**Required action:** From top to bottom, return the listing exactly as it appears, omitting its images.

**Supplied information:**
▬▬▬▬▬▬▬▬▬▬

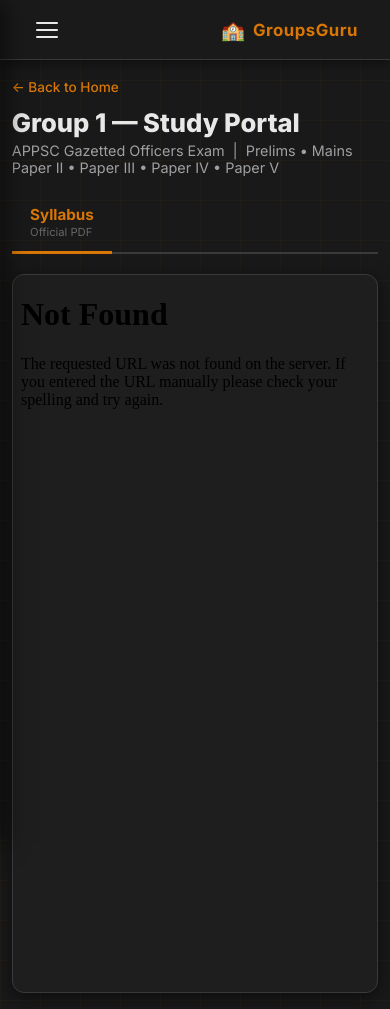
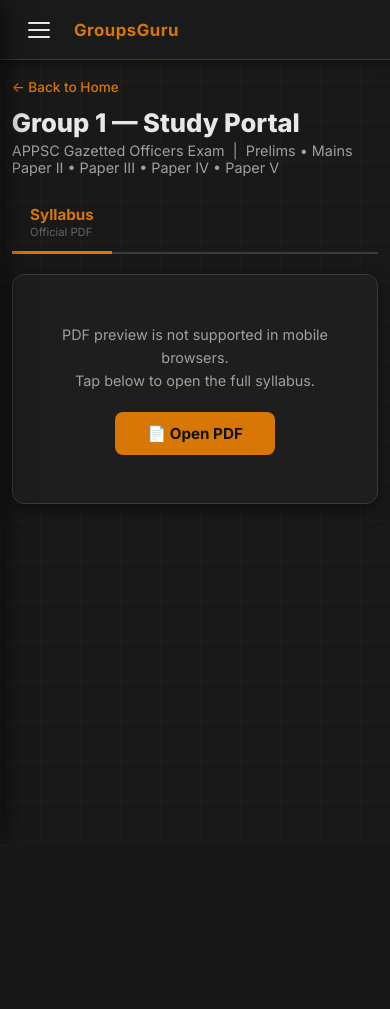
Before and after one commit to jayaramdevfs/APPSC-2026, a Python web app: template website/templates/group1.html in a window 390 px wide. After the commit the page ends 841 px from the top, so only its background shows below. Run offline with Jinja, Linux system fonts and the light colour scheme; the template is opened without the code that fills it, so the values that code supplies are empty.

Commit message:
Fix navbar alignment, remove logo, PDF mobile fallback, content overflow
- Remove nav-logo emoji — brand shows text-only "GroupsGuru"
- Navbar changed from space-between to flex-start so nav links sit
  LEFT beside the brand (thin border divider between brand and links)
- PDF pages on mobile: hide iframe (Chrome Android shows only 1 page),
  show styled orange "Open PDF" button instead — all 4 PDF pages updated
  (Group 1 syllabus, Group 2 syllabus, Police SI, Job Calendar)
- Mobile content panel: add overflow-x:hidden + min-width:0 to prevent
  topic detail from bleeding off-screen; g2-detail-header wraps on small screens
- CSS version bumped to v=4 for forced cache refresh on mobile

Co-Authored-By: Claude Sonnet 4.6 <noreply@anthropic.com>

```diff
--- a/website/static/css/style.css
+++ b/website/static/css/style.css
@@ -57,11 +57,12 @@ body {
 .navbar {
     background: var(--navy);
     border-bottom: 1px solid var(--border);
-    padding: 0 2rem;
+    padding: 0 1.5rem;
     height: 60px;
     display: flex;
     align-items: center;
-    justify-content: space-between;
+    justify-content: flex-start;
+    gap: 0.5rem;
     box-shadow: 0 2px 12px rgba(0, 0, 0, 0.5);
     position: sticky;
     top: 0;
@@ -90,6 +91,9 @@ body {
     list-style: none;
     display: flex;
     gap: 0.25rem;
+    margin-left: 0.75rem;
+    padding-left: 0.75rem;
+    border-left: 1px solid var(--border);
 }
 
 .nav-link {
@@ -918,13 +922,53 @@ body {
         max-height: 55vh;
         overflow-y: auto;
     }
+    .g2-content {
+        overflow-x: hidden;
+        min-width: 0;
+    }
+    .g2-detail-header {
+        flex-wrap: wrap;
+        gap: 0.75rem;
+    }
     .ca-body {
         grid-template-columns: 1fr;
     }
     .ca-calendar-card {
         position: static;
     }
+    /* PDF: hide iframe, show styled open button */
+    .pdf-viewer         { display: none; }
+    .pdf-mobile-fallback { display: flex !important; }
 }
+
+/* PDF mobile fallback button (hidden on desktop) */
+.pdf-mobile-fallback {
+    display: none;
+    flex-direction: column;
+    align-items: center;
+    justify-content: center;
+    gap: 1.25rem;
+    padding: 3rem 1.5rem;
+    text-align: center;
+    min-height: 220px;
+}
+.pdf-mobile-fallback p {
+    color: var(--muted);
+    font-size: 0.9rem;
+    line-height: 1.6;
+}
+.pdf-open-btn {
+    display: inline-block;
+    background: var(--accent);
+    color: #111;
+    font-weight: 700;
+    font-size: 0.95rem;
+    padding: 0.75rem 2rem;
+    border-radius: 8px;
+    text-decoration: none;
+    transition: background 0.2s;
+}
+.pdf-open-btn:hover { background: var(--accent-hover); }
 
 /* Make topic items flex so the badge floats right */
 .apt-topic-item {
--- a/website/templates/base.html
+++ b/website/templates/base.html
@@ -7,7 +7,7 @@
     <link rel="preconnect" href="https://fonts.googleapis.com">
     <link rel="preconnect" href="https://fonts.gstatic.com" crossorigin>
     <link href="https://fonts.googleapis.com/css2?family=Inter:wght@400;500;600;700;800&family=JetBrains+Mono:wght@400;500;700&display=swap" rel="stylesheet">
-    <link rel="stylesheet" href="/static/css/style.css?v=3">
+    <link rel="stylesheet" href="/static/css/style.css?v=4">
 </head>
 <body>
 
@@ -19,7 +19,6 @@
 
     <!-- Brand -->
     <div class="nav-brand">
-        <span class="nav-logo">&#127979;</span>
         <span class="nav-title">GroupsGuru</span>
     </div>
 
@@ -42,7 +41,6 @@
 <div class="nav-drawer" id="nav-drawer">
     <div class="nav-drawer-header">
         <div class="nav-brand">
-            <span class="nav-logo">&#127979;</span>
             <span class="nav-title">GroupsGuru</span>
         </div>
         <button class="nav-close" id="nav-close" aria-label="Close menu">&#10005;</button>
--- a/website/templates/group1.html
+++ b/website/templates/group1.html
@@ -28,6 +28,10 @@
   <div class="pdf-container">
     <iframe src="/pdfs/4_PDFsam_APPSC_GROUP%201%20SYLLABUS.pdf"
             class="pdf-viewer" title="Group 1 Official Syllabus PDF"></iframe>
+    <div class="pdf-mobile-fallback">
+      <p>PDF preview is not supported in mobile browsers.<br>Tap below to open the full syllabus.</p>
+      <a href="/pdfs/4_PDFsam_APPSC_GROUP%201%20SYLLABUS.pdf" target="_blank" class="pdf-open-btn">&#128196; Open PDF</a>
+    </div>
   </div>
 </div>
 
--- a/website/templates/group2.html
+++ b/website/templates/group2.html
@@ -28,6 +28,10 @@
   <div class="pdf-container">
     <iframe src="/pdfs/5_PDFsam_APPSC_GROUP2_SYLLABUS.pdf"
             class="pdf-viewer" title="Group 2 Official Syllabus PDF"></iframe>
+    <div class="pdf-mobile-fallback">
+      <p>PDF preview is not supported in mobile browsers.<br>Tap below to open the full syllabus.</p>
+      <a href="/pdfs/5_PDFsam_APPSC_GROUP2_SYLLABUS.pdf" target="_blank" class="pdf-open-btn">&#128196; Open PDF</a>
+    </div>
   </div>
 </div>
 
--- a/website/templates/job_calendar.html
+++ b/website/templates/job_calendar.html
@@ -10,5 +10,9 @@
 </div>
 <div class="pdf-container">
     <iframe src="{{ pdf_url }}" class="pdf-viewer" title="APPSC Job Calendar 2026 PDF"></iframe>
+    <div class="pdf-mobile-fallback">
+        <p>PDF preview is not supported in mobile browsers.<br>Tap below to open the full calendar.</p>
+        <a href="{{ pdf_url }}" target="_blank" class="pdf-open-btn">&#128196; Open PDF</a>
+    </div>
 </div>
 {% endblock %}
--- a/website/templates/police_si.html
+++ b/website/templates/police_si.html
@@ -10,5 +10,9 @@
 </div>
 <div class="pdf-container">
     <iframe src="{{ pdf_url }}" class="pdf-viewer" title="AP Police SI Exam Topics PDF"></iframe>
+    <div class="pdf-mobile-fallback">
+        <p>PDF preview is not supported in mobile browsers.<br>Tap below to open the full document.</p>
+        <a href="{{ pdf_url }}" target="_blank" class="pdf-open-btn">&#128196; Open PDF</a>
+    </div>
 </div>
 {% endblock %}
```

▬▬▬▬▬▬▬▬▬▬

**Answer section:**
Before and after one commit to jayaramdevfs/APPSC-2026, a Python web app: template website/templates/group1.html in a window 390 px wide. After the commit the page ends 841 px from the top, so only its background shows below. Run offline with Jinja, Linux system fonts and the light colour scheme; the template is opened without the code that fills it, so the values that code supplies are empty.

Commit message:
Fix navbar alignment, remove logo, PDF mobile fallback, content overflow
- Remove nav-logo emoji — brand shows text-only "GroupsGuru"
- Navbar changed from space-between to flex-start so nav links sit
  LEFT beside the brand (thin border divider between brand and links)
- PDF pages on mobile: hide iframe (Chrome Android shows only 1 page),
  show styled orange "Open PDF" button instead — all 4 PDF pages updated
  (Group 1 syllabus, Group 2 syllabus, Police SI, Job Calendar)
- Mobile content panel: add overflow-x:hidden + min-width:0 to prevent
  topic detail from bleeding off-screen; g2-detail-header wraps on small screens
- CSS version bumped to v=4 for forced cache refresh on mobile

Co-Authored-By: Claude Sonnet 4.6 <noreply@anthropic.com>

```diff
--- a/website/static/css/style.css
+++ b/website/static/css/style.css
@@ -57,11 +57,12 @@ body {
 .navbar {
     background: var(--navy);
     border-bottom: 1px solid var(--border);
-    padding: 0 2rem;
+    padding: 0 1.5rem;
     height: 60px;
     display: flex;
     align-items: center;
-    justify-content: space-between;
+    justify-content: flex-start;
+    gap: 0.5rem;
     box-shadow: 0 2px 12px rgba(0, 0, 0, 0.5);
     position: sticky;
     top: 0;
@@ -90,6 +91,9 @@ body {
     list-style: none;
     display: flex;
     gap: 0.25rem;
+    margin-left: 0.75rem;
+    padding-left: 0.75rem;
+    border-left: 1px solid var(--border);
 }
 
 .nav-link {
@@ -918,13 +922,53 @@ body {
         max-height: 55vh;
         overflow-y: auto;
     }
+    .g2-content {
+        overflow-x: hidden;
+        min-width: 0;
+    }
+    .g2-detail-header {
+        flex-wrap: wrap;
+        gap: 0.75rem;
+    }
     .ca-body {
         grid-template-columns: 1fr;
     }
     .ca-calendar-card {
         position: static;
     }
+    /* PDF: hide iframe, show styled open button */
+    .pdf-viewer         { display: none; }
+    .pdf-mobile-fallback { display: flex !important; }
 }
+
+/* PDF mobile fallback button (hidden on desktop) */
+.pdf-mobile-fallback {
+    display: none;
+    flex-direction: column;
+    align-items: center;
+    justify-content: center;
+    gap: 1.25rem;
+    padding: 3rem 1.5rem;
+    text-align: center;
+    min-height: 220px;
+}
+.pdf-mobile-fallback p {
+    color: var(--muted);
+    font-size: 0.9rem;
+    line-height: 1.6;
+}
+.pdf-open-btn {
+    display: inline-block;
+    background: var(--accent);
+    color: #111;
+    font-weight: 700;
+    font-size: 0.95rem;
+    padding: 0.75rem 2rem;
+    border-radius: 8px;
+    text-decoration: none;
+    transition: background 0.2s;
+}
+.pdf-open-btn:hover { background: var(--accent-hover); }
 
 /* Make topic items flex so the badge floats right */
 .apt-topic-item {
--- a/website/templates/base.html
+++ b/website/templates/base.html
@@ -7,7 +7,7 @@
     <link rel="preconnect" href="https://fonts.googleapis.com">
     <link rel="preconnect" href="https://fonts.gstatic.com" crossorigin>
     <link href="https://fonts.googleapis.com/css2?family=Inter:wght@400;500;600;700;800&family=JetBrains+Mono:wght@400;500;700&display=swap" rel="stylesheet">
-    <link rel="stylesheet" href="/static/css/style.css?v=3">
+    <link rel="stylesheet" href="/static/css/style.css?v=4">
 </head>
 <body>
 
@@ -19,7 +19,6 @@
 
     <!-- Brand -->
     <div class="nav-brand">
-        <span class="nav-logo">&#127979;</span>
         <span class="nav-title">GroupsGuru</span>
     </div>
 
@@ -42,7 +41,6 @@
 <div class="nav-drawer" id="nav-drawer">
     <div class="nav-drawer-header">
         <div class="nav-brand">
-            <span class="nav-logo">&#127979;</span>
             <span class="nav-title">GroupsGuru</span>
         </div>
         <button class="nav-close" id="nav-close" aria-label="Close menu">&#10005;</button>
--- a/website/templates/group1.html
+++ b/website/templates/group1.html
@@ -28,6 +28,10 @@
   <div class="pdf-container">
     <iframe src="/pdfs/4_PDFsam_APPSC_GROUP%201%20SYLLABUS.pdf"
             class="pdf-viewer" title="Group 1 Official Syllabus PDF"></iframe>
+    <div class="pdf-mobile-fallback">
+      <p>PDF preview is not supported in mobile browsers.<br>Tap below to open the full syllabus.</p>
+      <a href="/pdfs/4_PDFsam_APPSC_GROUP%201%20SYLLABUS.pdf" target="_blank" class="pdf-open-btn">&#128196; Open PDF</a>
+    </div>
   </div>
 </div>
 
--- a/website/templates/group2.html
+++ b/website/templates/group2.html
@@ -28,6 +28,10 @@
   <div class="pdf-container">
     <iframe src="/pdfs/5_PDFsam_APPSC_GROUP2_SYLLABUS.pdf"
             class="pdf-viewer" title="Group 2 Official Syllabus PDF"></iframe>
+    <div class="pdf-mobile-fallback">
+      <p>PDF preview is not supported in mobile browsers.<br>Tap below to open the full syllabus.</p>
+      <a href="/pdfs/5_PDFsam_APPSC_GROUP2_SYLLABUS.pdf" target="_blank" class="pdf-open-btn">&#128196; Open PDF</a>
+    </div>
   </div>
 </div>
 
--- a/website/templates/job_calendar.html
+++ b/website/templates/job_calendar.html
@@ -10,5 +10,9 @@
 </div>
 <div class="pdf-container">
     <iframe src="{{ pdf_url }}" class="pdf-viewer" title="APPSC Job Calendar 2026 PDF"></iframe>
+    <div class="pdf-mobile-fallback">
+        <p>PDF preview is not supported in mobile browsers.<br>Tap below to open the full calendar.</p>
+        <a href="{{ pdf_url }}" target="_blank" class="pdf-open-btn">&#128196; Open PDF</a>
+    </div>
 </div>
 {% endblock %}
--- a/website/templates/police_si.html
+++ b/website/templates/police_si.html
@@ -10,5 +10,9 @@
 </div>
 <div class="pdf-container">
     <iframe src="{{ pdf_url }}" class="pdf-viewer" title="AP Police SI Exam Topics PDF"></iframe>
+    <div class="pdf-mobile-fallback">
+        <p>PDF preview is not supported in mobile browsers.<br>Tap below to open the full document.</p>
+        <a href="{{ pdf_url }}" target="_blank" class="pdf-open-btn">&#128196; Open PDF</a>
+    </div>
 </div>
 {% endblock %}
```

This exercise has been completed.